---------- Supplied material ----------
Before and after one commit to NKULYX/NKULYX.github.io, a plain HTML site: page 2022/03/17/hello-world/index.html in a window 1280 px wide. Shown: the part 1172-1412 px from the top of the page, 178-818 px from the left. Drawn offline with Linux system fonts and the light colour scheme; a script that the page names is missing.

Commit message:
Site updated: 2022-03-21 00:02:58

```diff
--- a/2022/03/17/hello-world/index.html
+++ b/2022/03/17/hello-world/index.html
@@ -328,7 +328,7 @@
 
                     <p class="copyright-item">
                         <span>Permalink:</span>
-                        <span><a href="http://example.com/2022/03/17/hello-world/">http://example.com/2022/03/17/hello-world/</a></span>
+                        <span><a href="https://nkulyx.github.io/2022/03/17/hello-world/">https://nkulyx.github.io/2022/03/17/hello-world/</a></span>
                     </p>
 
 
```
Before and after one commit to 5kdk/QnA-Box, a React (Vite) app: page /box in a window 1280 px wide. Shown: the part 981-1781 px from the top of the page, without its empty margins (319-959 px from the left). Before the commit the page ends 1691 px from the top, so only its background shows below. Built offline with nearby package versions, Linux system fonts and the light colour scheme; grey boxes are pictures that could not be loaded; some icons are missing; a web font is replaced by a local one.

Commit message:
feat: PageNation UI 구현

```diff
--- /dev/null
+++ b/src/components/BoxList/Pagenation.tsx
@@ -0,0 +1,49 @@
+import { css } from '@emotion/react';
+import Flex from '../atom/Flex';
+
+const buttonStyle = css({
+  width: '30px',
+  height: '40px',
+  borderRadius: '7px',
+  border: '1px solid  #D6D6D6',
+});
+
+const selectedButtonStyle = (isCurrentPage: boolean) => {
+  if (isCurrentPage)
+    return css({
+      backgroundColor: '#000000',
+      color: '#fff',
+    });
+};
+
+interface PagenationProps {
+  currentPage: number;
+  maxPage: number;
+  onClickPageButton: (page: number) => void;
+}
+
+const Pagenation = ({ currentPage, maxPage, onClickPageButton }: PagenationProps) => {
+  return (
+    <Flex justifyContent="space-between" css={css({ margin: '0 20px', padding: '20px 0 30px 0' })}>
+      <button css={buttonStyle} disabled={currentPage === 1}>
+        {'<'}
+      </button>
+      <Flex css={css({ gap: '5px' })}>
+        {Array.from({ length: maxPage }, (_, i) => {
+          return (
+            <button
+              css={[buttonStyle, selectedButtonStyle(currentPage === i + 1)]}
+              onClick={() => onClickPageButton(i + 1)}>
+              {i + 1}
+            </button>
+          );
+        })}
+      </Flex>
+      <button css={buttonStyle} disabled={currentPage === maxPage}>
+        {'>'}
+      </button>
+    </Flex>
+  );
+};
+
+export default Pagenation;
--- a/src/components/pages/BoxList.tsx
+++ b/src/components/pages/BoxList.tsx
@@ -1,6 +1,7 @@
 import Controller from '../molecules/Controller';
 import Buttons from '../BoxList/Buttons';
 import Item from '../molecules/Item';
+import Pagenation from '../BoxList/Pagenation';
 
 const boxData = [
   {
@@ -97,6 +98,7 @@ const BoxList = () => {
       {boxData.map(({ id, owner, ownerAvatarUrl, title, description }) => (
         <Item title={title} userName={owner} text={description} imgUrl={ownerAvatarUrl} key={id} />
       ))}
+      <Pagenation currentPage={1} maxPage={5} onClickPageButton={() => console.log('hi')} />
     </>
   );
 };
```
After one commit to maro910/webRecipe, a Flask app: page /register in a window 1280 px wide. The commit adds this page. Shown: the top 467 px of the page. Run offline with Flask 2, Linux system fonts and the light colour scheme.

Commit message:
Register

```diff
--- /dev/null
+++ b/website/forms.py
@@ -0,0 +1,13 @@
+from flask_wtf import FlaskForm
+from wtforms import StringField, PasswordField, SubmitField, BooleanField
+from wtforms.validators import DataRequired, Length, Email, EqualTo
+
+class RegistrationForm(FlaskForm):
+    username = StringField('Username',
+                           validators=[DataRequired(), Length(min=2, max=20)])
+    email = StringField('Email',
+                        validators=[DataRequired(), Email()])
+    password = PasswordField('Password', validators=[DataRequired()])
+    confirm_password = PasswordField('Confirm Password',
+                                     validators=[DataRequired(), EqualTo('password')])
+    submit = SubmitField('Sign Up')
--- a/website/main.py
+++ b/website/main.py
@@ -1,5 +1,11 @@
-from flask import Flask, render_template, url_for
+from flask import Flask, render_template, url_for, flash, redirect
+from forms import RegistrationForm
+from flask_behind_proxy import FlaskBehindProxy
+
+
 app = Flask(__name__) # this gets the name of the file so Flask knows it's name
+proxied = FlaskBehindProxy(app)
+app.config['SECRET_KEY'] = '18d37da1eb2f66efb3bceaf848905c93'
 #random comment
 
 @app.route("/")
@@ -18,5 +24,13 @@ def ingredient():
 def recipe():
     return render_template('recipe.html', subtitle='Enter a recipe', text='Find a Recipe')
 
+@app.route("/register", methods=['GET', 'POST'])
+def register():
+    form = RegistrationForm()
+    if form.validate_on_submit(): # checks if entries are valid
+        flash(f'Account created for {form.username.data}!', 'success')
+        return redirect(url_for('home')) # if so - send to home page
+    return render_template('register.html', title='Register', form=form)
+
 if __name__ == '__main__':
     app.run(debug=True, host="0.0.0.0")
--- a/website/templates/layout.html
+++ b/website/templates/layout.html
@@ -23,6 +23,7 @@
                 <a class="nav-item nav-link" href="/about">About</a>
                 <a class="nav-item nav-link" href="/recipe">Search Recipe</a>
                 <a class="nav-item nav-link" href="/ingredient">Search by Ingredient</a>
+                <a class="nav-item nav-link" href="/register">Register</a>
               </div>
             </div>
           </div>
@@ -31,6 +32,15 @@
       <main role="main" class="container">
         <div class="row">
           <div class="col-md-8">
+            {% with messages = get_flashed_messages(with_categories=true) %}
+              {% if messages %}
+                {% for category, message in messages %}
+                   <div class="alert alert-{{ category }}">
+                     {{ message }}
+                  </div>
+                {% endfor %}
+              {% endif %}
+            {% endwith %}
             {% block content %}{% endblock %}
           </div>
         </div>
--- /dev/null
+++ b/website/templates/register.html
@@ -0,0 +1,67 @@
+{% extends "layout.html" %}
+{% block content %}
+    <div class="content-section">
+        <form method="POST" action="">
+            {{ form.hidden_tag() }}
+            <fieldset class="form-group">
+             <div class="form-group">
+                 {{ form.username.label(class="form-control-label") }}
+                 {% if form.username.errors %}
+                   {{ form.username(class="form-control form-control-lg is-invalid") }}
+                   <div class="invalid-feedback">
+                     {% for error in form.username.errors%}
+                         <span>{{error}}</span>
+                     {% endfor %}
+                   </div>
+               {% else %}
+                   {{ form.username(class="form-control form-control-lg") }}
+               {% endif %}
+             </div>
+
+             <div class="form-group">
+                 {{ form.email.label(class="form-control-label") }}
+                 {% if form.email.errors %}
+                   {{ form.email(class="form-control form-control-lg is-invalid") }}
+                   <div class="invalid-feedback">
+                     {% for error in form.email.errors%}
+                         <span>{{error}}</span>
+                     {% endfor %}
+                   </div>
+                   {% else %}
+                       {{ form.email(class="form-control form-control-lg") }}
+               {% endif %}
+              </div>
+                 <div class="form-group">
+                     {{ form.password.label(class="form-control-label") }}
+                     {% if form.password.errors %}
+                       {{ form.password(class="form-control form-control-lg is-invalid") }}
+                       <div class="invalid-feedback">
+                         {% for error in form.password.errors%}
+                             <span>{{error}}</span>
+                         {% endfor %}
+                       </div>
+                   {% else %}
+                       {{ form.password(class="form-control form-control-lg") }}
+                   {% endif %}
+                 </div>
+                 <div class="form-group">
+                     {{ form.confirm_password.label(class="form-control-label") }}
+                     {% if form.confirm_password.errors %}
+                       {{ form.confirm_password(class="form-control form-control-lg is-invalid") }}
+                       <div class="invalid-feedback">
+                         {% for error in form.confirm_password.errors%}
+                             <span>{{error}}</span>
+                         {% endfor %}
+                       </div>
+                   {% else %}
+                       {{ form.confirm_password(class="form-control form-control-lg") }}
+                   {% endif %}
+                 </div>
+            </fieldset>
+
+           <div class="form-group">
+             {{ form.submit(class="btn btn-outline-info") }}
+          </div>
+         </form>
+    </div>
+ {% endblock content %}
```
----------
> Aim of the task: Your task is to copy every line in the entries that holds the string "html".

> Task answer:
Before and after one commit to NKULYX/NKULYX.github.io, a plain HTML site: page 2022/03/17/hello-world/index.html in a window 1280 px wide. Shown: the part 1172-1412 px from the top of the page, 178-818 px from the left. Drawn offline with Linux system fonts and the light colour scheme; a script that the page names is missing.
--- a/2022/03/17/hello-world/index.html
+++ b/2022/03/17/hello-world/index.html
     return render_template('recipe.html', subtitle='Enter a recipe', text='Find a Recipe')
+    return render_template('register.html', title='Register', form=form)
--- a/website/templates/layout.html
+++ b/website/templates/layout.html
+++ b/website/templates/register.html
+{% extends "layout.html" %}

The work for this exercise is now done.